WORK ITEM: Start to finish, print the data below exactly, without the images.

SUPPLIED ENTRIES:
........

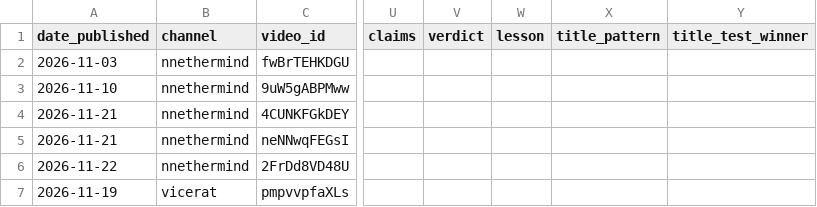
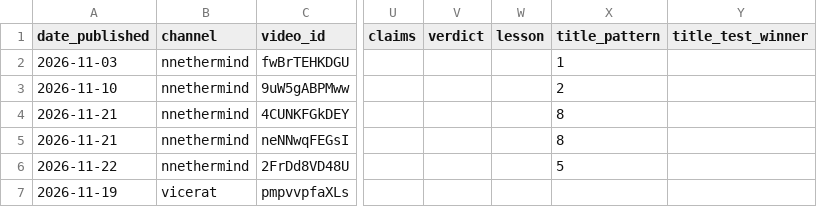
Before and after one commit to nethermind410/nethermind-pipeline, a CSV file: results/log.csv, drawn as a sheet; only a part is shown, gaps mark what is left out; the diff names each change by its address in the sheet, - before the commit and + after, or states it on an @@ line.

Commit message:
Retitle step 3 done: 40 applied, 44 verified read-back, log patterns filled

```diff
--- a/results/log.csv
+++ b/results/log.csv
-X2 (title_pattern): (empty)
+X2 (title_pattern): 1
-X3 (title_pattern): (empty)
+X3 (title_pattern): 2
-X4:X5 (title_pattern): (empty)
+X4:X5 (title_pattern): 8
-X6 (title_pattern): (empty)
+X6 (title_pattern): 5
```
Also changed, not shown: 1 other file.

........

EXERCISE OUTPUT:
Before and after one commit to nethermind410/nethermind-pipeline, a CSV file: results/log.csv, drawn as a sheet; only a part is shown, gaps mark what is left out; the diff names each change by its address in the sheet, - before the commit and + after, or states it on an @@ line.

Commit message:
Retitle step 3 done: 40 applied, 44 verified read-back, log patterns filled

```diff
--- a/results/log.csv
+++ b/results/log.csv
-X2 (title_pattern): (empty)
+X2 (title_pattern): 1
-X3 (title_pattern): (empty)
+X3 (title_pattern): 2
-X4:X5 (title_pattern): (empty)
+X4:X5 (title_pattern): 8
-X6 (title_pattern): (empty)
+X6 (title_pattern): 5
```
Also changed, not shown: 1 other file.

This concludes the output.